### Task prompt
Pictures are to be left out, and every entry repeated exactly.

### Supplied material
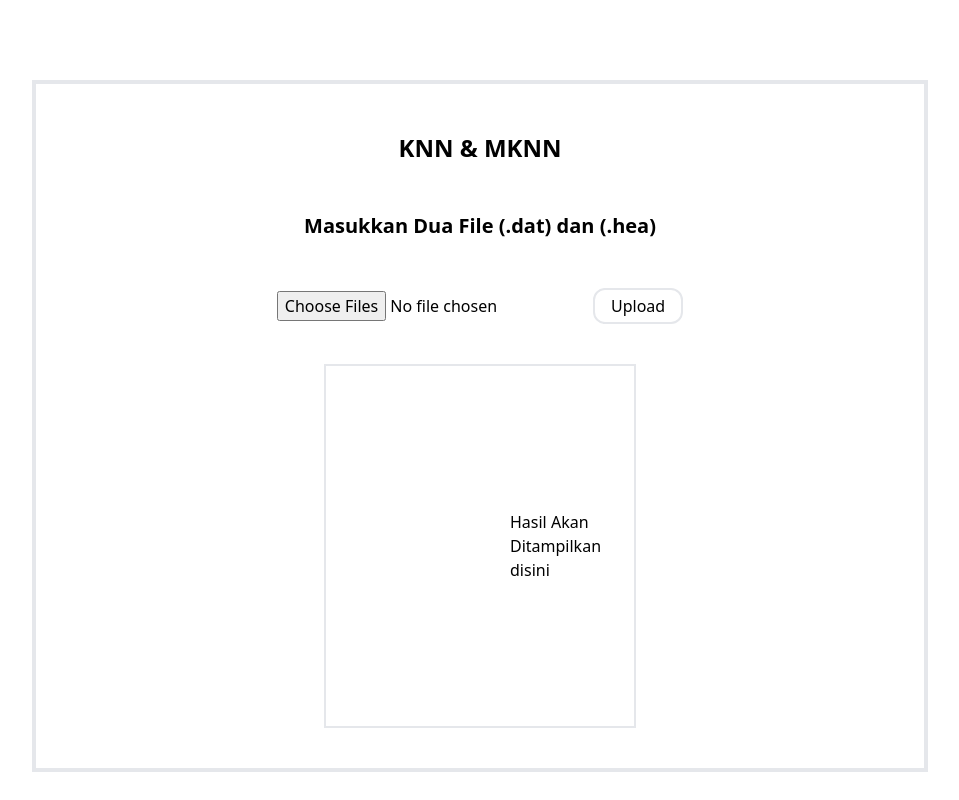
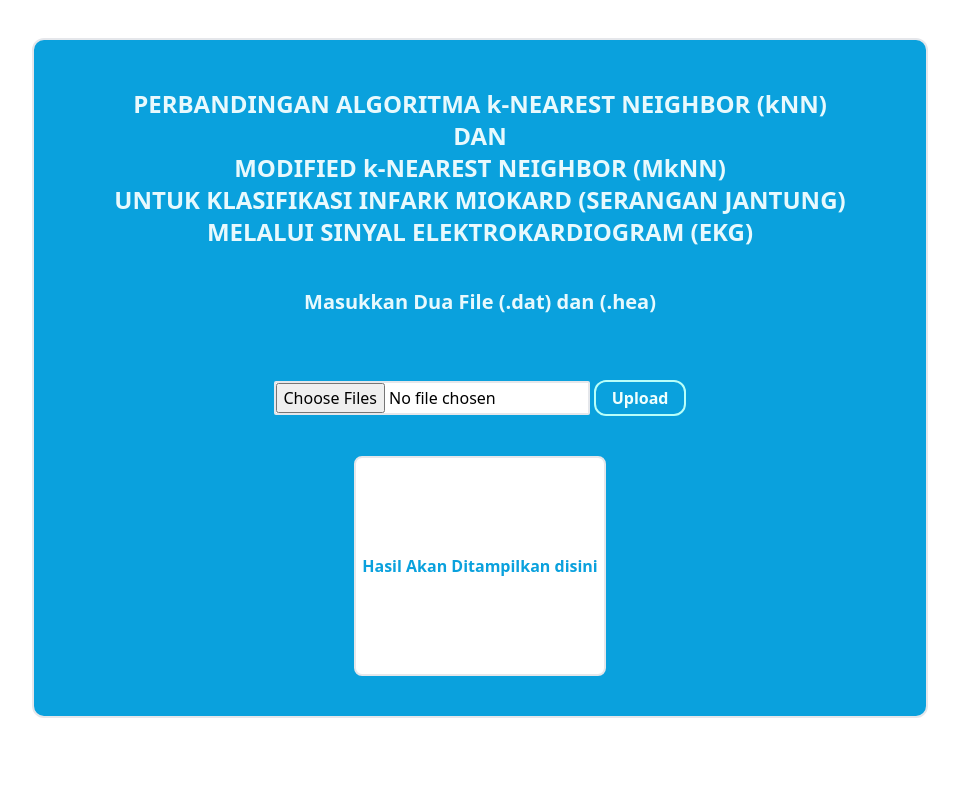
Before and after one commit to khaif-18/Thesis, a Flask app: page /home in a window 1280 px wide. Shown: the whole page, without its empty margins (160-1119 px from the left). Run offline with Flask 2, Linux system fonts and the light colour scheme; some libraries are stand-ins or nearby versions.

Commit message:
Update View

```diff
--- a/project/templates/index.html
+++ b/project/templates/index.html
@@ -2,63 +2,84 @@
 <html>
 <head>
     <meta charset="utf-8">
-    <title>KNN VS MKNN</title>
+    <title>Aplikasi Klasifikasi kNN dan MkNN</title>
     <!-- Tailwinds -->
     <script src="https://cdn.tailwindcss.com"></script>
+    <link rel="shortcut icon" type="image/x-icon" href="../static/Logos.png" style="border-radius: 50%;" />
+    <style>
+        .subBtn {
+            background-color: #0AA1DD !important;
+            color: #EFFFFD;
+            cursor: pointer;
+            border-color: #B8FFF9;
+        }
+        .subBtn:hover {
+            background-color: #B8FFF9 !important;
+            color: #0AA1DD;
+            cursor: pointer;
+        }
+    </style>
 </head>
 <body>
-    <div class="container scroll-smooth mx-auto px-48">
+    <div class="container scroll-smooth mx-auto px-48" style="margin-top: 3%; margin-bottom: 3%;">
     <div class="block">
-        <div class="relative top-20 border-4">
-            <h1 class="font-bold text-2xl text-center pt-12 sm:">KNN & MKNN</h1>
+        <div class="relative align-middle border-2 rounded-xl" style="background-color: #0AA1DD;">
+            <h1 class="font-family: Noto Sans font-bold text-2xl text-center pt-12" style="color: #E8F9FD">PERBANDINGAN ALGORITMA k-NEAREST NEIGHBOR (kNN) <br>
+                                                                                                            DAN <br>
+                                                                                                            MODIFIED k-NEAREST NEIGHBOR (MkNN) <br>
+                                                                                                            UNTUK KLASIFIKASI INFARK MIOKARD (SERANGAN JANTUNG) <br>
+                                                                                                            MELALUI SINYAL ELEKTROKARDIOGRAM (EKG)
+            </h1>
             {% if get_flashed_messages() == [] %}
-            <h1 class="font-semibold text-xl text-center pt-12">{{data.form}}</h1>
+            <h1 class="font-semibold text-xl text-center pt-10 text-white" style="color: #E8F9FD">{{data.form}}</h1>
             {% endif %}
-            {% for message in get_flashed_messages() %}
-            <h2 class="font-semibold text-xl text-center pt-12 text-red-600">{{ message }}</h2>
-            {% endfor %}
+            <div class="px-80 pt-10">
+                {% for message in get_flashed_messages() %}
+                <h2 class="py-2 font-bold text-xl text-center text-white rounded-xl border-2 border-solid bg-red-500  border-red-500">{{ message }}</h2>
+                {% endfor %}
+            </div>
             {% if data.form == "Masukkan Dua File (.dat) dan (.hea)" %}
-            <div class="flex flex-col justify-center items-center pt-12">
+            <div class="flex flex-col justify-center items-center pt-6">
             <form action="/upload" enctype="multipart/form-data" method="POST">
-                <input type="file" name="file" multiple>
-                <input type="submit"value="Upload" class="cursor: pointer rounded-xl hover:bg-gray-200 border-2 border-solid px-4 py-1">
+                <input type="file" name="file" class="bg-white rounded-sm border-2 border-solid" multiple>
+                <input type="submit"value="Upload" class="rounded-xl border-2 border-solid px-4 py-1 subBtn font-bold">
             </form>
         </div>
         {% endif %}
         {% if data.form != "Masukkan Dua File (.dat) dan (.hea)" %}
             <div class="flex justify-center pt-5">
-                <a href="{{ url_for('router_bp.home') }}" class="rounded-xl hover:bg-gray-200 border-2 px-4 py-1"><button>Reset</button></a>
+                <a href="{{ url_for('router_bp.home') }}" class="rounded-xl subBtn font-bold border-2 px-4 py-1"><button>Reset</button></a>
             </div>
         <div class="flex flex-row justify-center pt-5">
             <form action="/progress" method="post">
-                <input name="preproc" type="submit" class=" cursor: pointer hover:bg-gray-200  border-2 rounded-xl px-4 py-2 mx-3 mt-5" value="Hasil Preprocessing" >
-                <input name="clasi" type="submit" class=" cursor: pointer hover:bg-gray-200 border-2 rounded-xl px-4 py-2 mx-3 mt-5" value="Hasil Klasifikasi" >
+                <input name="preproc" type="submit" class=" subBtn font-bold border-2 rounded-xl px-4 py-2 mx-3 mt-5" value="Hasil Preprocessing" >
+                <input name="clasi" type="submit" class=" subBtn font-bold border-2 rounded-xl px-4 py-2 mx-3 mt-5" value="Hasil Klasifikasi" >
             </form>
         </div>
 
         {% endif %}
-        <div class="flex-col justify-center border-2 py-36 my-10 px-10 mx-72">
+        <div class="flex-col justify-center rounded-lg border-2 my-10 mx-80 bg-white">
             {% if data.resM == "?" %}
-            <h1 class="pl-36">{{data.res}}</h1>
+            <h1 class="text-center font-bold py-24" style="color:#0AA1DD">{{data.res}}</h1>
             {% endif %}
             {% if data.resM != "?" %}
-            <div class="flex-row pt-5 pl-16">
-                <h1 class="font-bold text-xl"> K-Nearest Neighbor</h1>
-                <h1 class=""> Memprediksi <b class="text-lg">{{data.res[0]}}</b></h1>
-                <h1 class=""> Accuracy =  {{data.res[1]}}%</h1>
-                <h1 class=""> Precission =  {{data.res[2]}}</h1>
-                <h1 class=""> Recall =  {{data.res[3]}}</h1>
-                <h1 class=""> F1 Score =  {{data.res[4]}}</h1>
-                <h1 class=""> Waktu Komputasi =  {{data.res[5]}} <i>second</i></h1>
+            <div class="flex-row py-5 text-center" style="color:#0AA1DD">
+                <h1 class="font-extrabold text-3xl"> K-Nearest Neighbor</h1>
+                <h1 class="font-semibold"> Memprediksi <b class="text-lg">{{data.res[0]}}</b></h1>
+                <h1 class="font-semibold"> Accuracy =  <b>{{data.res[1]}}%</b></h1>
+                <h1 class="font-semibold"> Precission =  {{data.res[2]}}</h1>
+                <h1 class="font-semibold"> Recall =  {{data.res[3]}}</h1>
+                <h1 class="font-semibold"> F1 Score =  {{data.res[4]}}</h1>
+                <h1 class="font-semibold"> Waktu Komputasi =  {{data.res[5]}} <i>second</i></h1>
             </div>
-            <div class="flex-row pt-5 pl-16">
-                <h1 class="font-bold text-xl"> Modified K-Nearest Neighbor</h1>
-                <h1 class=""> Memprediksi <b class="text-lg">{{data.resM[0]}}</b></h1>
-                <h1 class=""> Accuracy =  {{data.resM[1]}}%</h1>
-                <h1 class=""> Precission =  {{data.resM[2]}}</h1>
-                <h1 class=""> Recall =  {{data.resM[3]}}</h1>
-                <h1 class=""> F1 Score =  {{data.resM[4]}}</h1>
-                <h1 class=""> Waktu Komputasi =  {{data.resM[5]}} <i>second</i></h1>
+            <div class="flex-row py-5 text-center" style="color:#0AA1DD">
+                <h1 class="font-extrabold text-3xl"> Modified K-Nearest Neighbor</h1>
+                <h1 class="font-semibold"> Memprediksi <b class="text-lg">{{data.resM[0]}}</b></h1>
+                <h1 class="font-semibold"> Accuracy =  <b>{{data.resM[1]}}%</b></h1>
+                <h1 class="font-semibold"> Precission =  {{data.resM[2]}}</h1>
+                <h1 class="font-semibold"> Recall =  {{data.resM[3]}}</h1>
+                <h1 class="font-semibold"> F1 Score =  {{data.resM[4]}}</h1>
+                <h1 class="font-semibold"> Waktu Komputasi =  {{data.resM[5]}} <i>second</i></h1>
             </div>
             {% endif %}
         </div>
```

### Written solution
Before and after one commit to khaif-18/Thesis, a Flask app: page /home in a window 1280 px wide. Shown: the whole page, without its empty margins (160-1119 px from the left). Run offline with Flask 2, Linux system fonts and the light colour scheme; some libraries are stand-ins or nearby versions.

Commit message:
Update View

```diff
--- a/project/templates/index.html
+++ b/project/templates/index.html
@@ -2,63 +2,84 @@
 <html>
 <head>
     <meta charset="utf-8">
-    <title>KNN VS MKNN</title>
+    <title>Aplikasi Klasifikasi kNN dan MkNN</title>
     <!-- Tailwinds -->
     <script src="https://cdn.tailwindcss.com"></script>
+    <link rel="shortcut icon" type="image/x-icon" href="../static/Logos.png" style="border-radius: 50%;" />
+    <style>
+        .subBtn {
+            background-color: #0AA1DD !important;
+            color: #EFFFFD;
+            cursor: pointer;
+            border-color: #B8FFF9;
+        }
+        .subBtn:hover {
+            background-color: #B8FFF9 !important;
+            color: #0AA1DD;
+            cursor: pointer;
+        }
+    </style>
 </head>
 <body>
-    <div class="container scroll-smooth mx-auto px-48">
+    <div class="container scroll-smooth mx-auto px-48" style="margin-top: 3%; margin-bottom: 3%;">
     <div class="block">
-        <div class="relative top-20 border-4">
-            <h1 class="font-bold text-2xl text-center pt-12 sm:">KNN & MKNN</h1>
+        <div class="relative align-middle border-2 rounded-xl" style="background-color: #0AA1DD;">
+            <h1 class="font-family: Noto Sans font-bold text-2xl text-center pt-12" style="color: #E8F9FD">PERBANDINGAN ALGORITMA k-NEAREST NEIGHBOR (kNN) <br>
+                                                                                                            DAN <br>
+                                                                                                            MODIFIED k-NEAREST NEIGHBOR (MkNN) <br>
+                                                                                                            UNTUK KLASIFIKASI INFARK MIOKARD (SERANGAN JANTUNG) <br>
+                                                                                                            MELALUI SINYAL ELEKTROKARDIOGRAM (EKG)
+            </h1>
             {% if get_flashed_messages() == [] %}
-            <h1 class="font-semibold text-xl text-center pt-12">{{data.form}}</h1>
+            <h1 class="font-semibold text-xl text-center pt-10 text-white" style="color: #E8F9FD">{{data.form}}</h1>
             {% endif %}
-            {% for message in get_flashed_messages() %}
-            <h2 class="font-semibold text-xl text-center pt-12 text-red-600">{{ message }}</h2>
-            {% endfor %}
+            <div class="px-80 pt-10">
+                {% for message in get_flashed_messages() %}
+                <h2 class="py-2 font-bold text-xl text-center text-white rounded-xl border-2 border-solid bg-red-500  border-red-500">{{ message }}</h2>
+                {% endfor %}
+            </div>
             {% if data.form == "Masukkan Dua File (.dat) dan (.hea)" %}
-            <div class="flex flex-col justify-center items-center pt-12">
+            <div class="flex flex-col justify-center items-center pt-6">
             <form action="/upload" enctype="multipart/form-data" method="POST">
-                <input type="file" name="file" multiple>
-                <input type="submit"value="Upload" class="cursor: pointer rounded-xl hover:bg-gray-200 border-2 border-solid px-4 py-1">
+                <input type="file" name="file" class="bg-white rounded-sm border-2 border-solid" multiple>
+                <input type="submit"value="Upload" class="rounded-xl border-2 border-solid px-4 py-1 subBtn font-bold">
             </form>
         </div>
         {% endif %}
         {% if data.form != "Masukkan Dua File (.dat) dan (.hea)" %}
             <div class="flex justify-center pt-5">
-                <a href="{{ url_for('router_bp.home') }}" class="rounded-xl hover:bg-gray-200 border-2 px-4 py-1"><button>Reset</button></a>
+                <a href="{{ url_for('router_bp.home') }}" class="rounded-xl subBtn font-bold border-2 px-4 py-1"><button>Reset</button></a>
             </div>
         <div class="flex flex-row justify-center pt-5">
             <form action="/progress" method="post">
-                <input name="preproc" type="submit" class=" cursor: pointer hover:bg-gray-200  border-2 rounded-xl px-4 py-2 mx-3 mt-5" value="Hasil Preprocessing" >
-                <input name="clasi" type="submit" class=" cursor: pointer hover:bg-gray-200 border-2 rounded-xl px-4 py-2 mx-3 mt-5" value="Hasil Klasifikasi" >
+                <input name="preproc" type="submit" class=" subBtn font-bold border-2 rounded-xl px-4 py-2 mx-3 mt-5" value="Hasil Preprocessing" >
+                <input name="clasi" type="submit" class=" subBtn font-bold border-2 rounded-xl px-4 py-2 mx-3 mt-5" value="Hasil Klasifikasi" >
             </form>
         </div>
 
         {% endif %}
-        <div class="flex-col justify-center border-2 py-36 my-10 px-10 mx-72">
+        <div class="flex-col justify-center rounded-lg border-2 my-10 mx-80 bg-white">
             {% if data.resM == "?" %}
-            <h1 class="pl-36">{{data.res}}</h1>
+            <h1 class="text-center font-bold py-24" style="color:#0AA1DD">{{data.res}}</h1>
             {% endif %}
             {% if data.resM != "?" %}
-            <div class="flex-row pt-5 pl-16">
-                <h1 class="font-bold text-xl"> K-Nearest Neighbor</h1>
-                <h1 class=""> Memprediksi <b class="text-lg">{{data.res[0]}}</b></h1>
-                <h1 class=""> Accuracy =  {{data.res[1]}}%</h1>
-                <h1 class=""> Precission =  {{data.res[2]}}</h1>
-                <h1 class=""> Recall =  {{data.res[3]}}</h1>
-                <h1 class=""> F1 Score =  {{data.res[4]}}</h1>
-                <h1 class=""> Waktu Komputasi =  {{data.res[5]}} <i>second</i></h1>
+            <div class="flex-row py-5 text-center" style="color:#0AA1DD">
+                <h1 class="font-extrabold text-3xl"> K-Nearest Neighbor</h1>
+                <h1 class="font-semibold"> Memprediksi <b class="text-lg">{{data.res[0]}}</b></h1>
+                <h1 class="font-semibold"> Accuracy =  <b>{{data.res[1]}}%</b></h1>
+                <h1 class="font-semibold"> Precission =  {{data.res[2]}}</h1>
+                <h1 class="font-semibold"> Recall =  {{data.res[3]}}</h1>
+                <h1 class="font-semibold"> F1 Score =  {{data.res[4]}}</h1>
+                <h1 class="font-semibold"> Waktu Komputasi =  {{data.res[5]}} <i>second</i></h1>
             </div>
-            <div class="flex-row pt-5 pl-16">
-                <h1 class="font-bold text-xl"> Modified K-Nearest Neighbor</h1>
-                <h1 class=""> Memprediksi <b class="text-lg">{{data.resM[0]}}</b></h1>
-                <h1 class=""> Accuracy =  {{data.resM[1]}}%</h1>
-                <h1 class=""> Precission =  {{data.resM[2]}}</h1>
-                <h1 class=""> Recall =  {{data.resM[3]}}</h1>
-                <h1 class=""> F1 Score =  {{data.resM[4]}}</h1>
-                <h1 class=""> Waktu Komputasi =  {{data.resM[5]}} <i>second</i></h1>
+            <div class="flex-row py-5 text-center" style="color:#0AA1DD">
+                <h1 class="font-extrabold text-3xl"> Modified K-Nearest Neighbor</h1>
+                <h1 class="font-semibold"> Memprediksi <b class="text-lg">{{data.resM[0]}}</b></h1>
+                <h1 class="font-semibold"> Accuracy =  <b>{{data.resM[1]}}%</b></h1>
+                <h1 class="font-semibold"> Precission =  {{data.resM[2]}}</h1>
+                <h1 class="font-semibold"> Recall =  {{data.resM[3]}}</h1>
+                <h1 class="font-semibold"> F1 Score =  {{data.resM[4]}}</h1>
+                <h1 class="font-semibold"> Waktu Komputasi =  {{data.resM[5]}} <i>second</i></h1>
             </div>
             {% endif %}
         </div>
```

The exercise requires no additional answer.